------ TASK INPUT
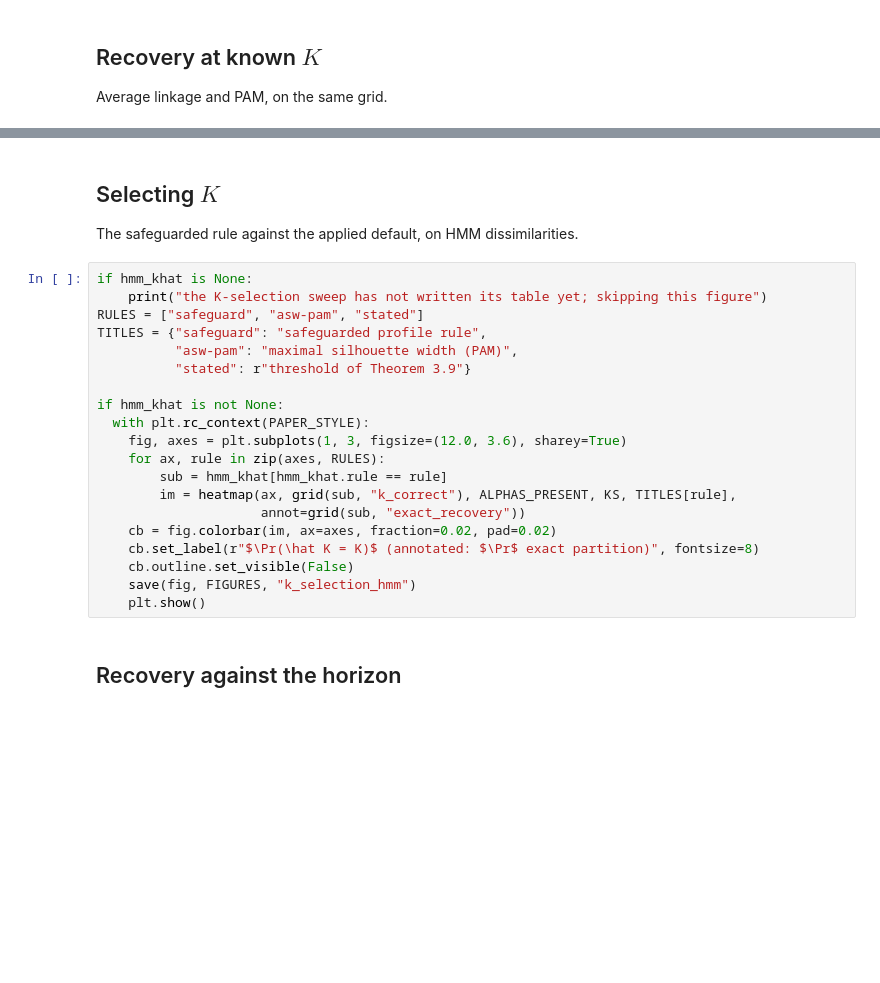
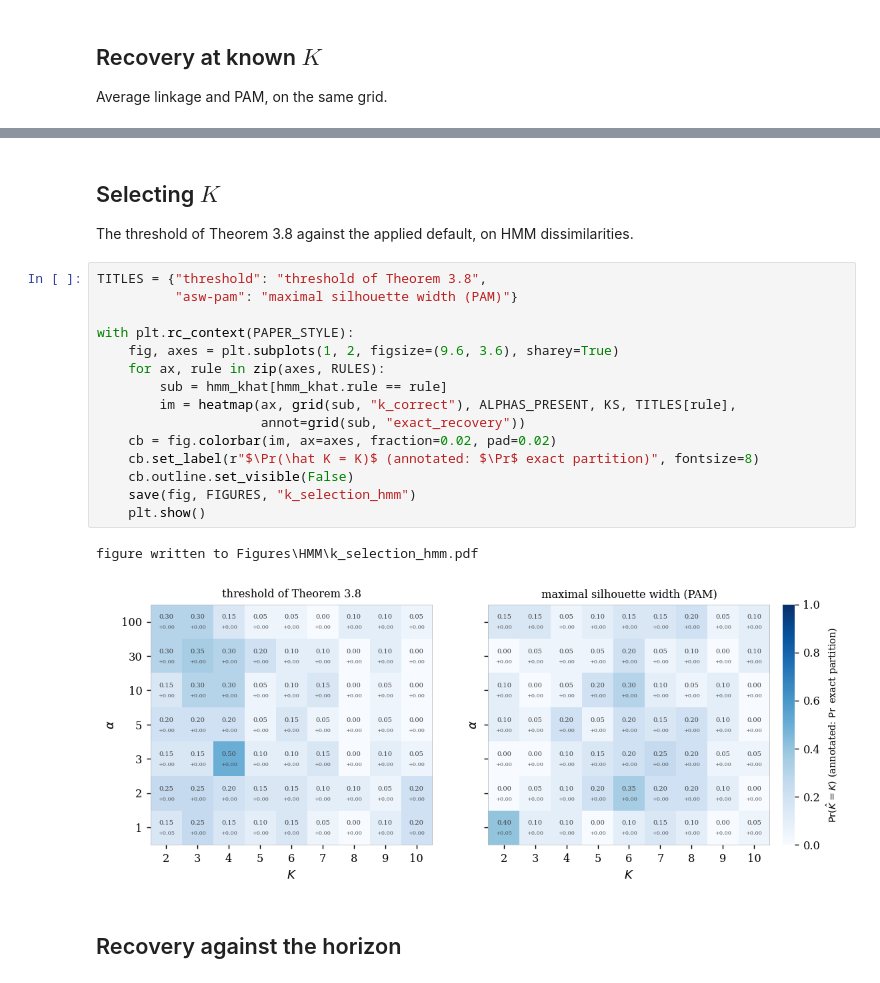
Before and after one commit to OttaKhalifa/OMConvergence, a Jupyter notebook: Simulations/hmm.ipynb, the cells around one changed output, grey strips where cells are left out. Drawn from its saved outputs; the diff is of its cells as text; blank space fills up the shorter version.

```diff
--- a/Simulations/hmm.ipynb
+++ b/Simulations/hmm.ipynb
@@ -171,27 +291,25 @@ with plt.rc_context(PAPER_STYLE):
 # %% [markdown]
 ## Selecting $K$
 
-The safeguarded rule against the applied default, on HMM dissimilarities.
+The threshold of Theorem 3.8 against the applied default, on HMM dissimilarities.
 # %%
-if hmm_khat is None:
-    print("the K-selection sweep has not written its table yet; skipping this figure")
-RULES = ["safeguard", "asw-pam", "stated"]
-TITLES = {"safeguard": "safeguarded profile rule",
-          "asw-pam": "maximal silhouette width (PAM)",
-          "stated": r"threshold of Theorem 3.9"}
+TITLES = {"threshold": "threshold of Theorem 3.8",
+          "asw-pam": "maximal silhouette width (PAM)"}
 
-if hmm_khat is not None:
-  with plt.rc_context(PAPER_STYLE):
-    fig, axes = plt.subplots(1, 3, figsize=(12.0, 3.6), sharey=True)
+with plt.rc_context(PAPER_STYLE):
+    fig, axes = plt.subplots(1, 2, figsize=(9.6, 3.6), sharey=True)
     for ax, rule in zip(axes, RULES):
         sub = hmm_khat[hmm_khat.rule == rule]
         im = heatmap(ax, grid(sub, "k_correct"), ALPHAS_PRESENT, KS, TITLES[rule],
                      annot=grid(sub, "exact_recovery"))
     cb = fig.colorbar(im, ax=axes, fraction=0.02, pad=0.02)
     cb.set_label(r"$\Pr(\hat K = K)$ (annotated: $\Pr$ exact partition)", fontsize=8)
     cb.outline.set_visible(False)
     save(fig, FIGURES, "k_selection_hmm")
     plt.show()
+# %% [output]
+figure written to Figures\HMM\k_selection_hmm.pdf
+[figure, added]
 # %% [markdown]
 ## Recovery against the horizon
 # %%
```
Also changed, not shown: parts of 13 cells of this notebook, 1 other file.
------------
ACTIVITY
Retype the records exactly, but skip the pictures.

WORKED SOLUTION
Before and after one commit to OttaKhalifa/OMConvergence, a Jupyter notebook: Simulations/hmm.ipynb, the cells around one changed output, grey strips where cells are left out. Drawn from its saved outputs; the diff is of its cells as text; blank space fills up the shorter version.

```diff
--- a/Simulations/hmm.ipynb
+++ b/Simulations/hmm.ipynb
@@ -171,27 +291,25 @@ with plt.rc_context(PAPER_STYLE):
 # %% [markdown]
 ## Selecting $K$
 
-The safeguarded rule against the applied default, on HMM dissimilarities.
+The threshold of Theorem 3.8 against the applied default, on HMM dissimilarities.
 # %%
-if hmm_khat is None:
-    print("the K-selection sweep has not written its table yet; skipping this figure")
-RULES = ["safeguard", "asw-pam", "stated"]
-TITLES = {"safeguard": "safeguarded profile rule",
-          "asw-pam": "maximal silhouette width (PAM)",
-          "stated": r"threshold of Theorem 3.9"}
+TITLES = {"threshold": "threshold of Theorem 3.8",
+          "asw-pam": "maximal silhouette width (PAM)"}
 
-if hmm_khat is not None:
-  with plt.rc_context(PAPER_STYLE):
-    fig, axes = plt.subplots(1, 3, figsize=(12.0, 3.6), sharey=True)
+with plt.rc_context(PAPER_STYLE):
+    fig, axes = plt.subplots(1, 2, figsize=(9.6, 3.6), sharey=True)
     for ax, rule in zip(axes, RULES):
         sub = hmm_khat[hmm_khat.rule == rule]
         im = heatmap(ax, grid(sub, "k_correct"), ALPHAS_PRESENT, KS, TITLES[rule],
                      annot=grid(sub, "exact_recovery"))
     cb = fig.colorbar(im, ax=axes, fraction=0.02, pad=0.02)
     cb.set_label(r"$\Pr(\hat K = K)$ (annotated: $\Pr$ exact partition)", fontsize=8)
     cb.outline.set_visible(False)
     save(fig, FIGURES, "k_selection_hmm")
     plt.show()
+# %% [output]
+figure written to Figures\HMM\k_selection_hmm.pdf
+[figure, added]
 # %% [markdown]
 ## Recovery against the horizon
 # %%
```
Also changed, not shown: parts of 13 cells of this notebook, 1 other file.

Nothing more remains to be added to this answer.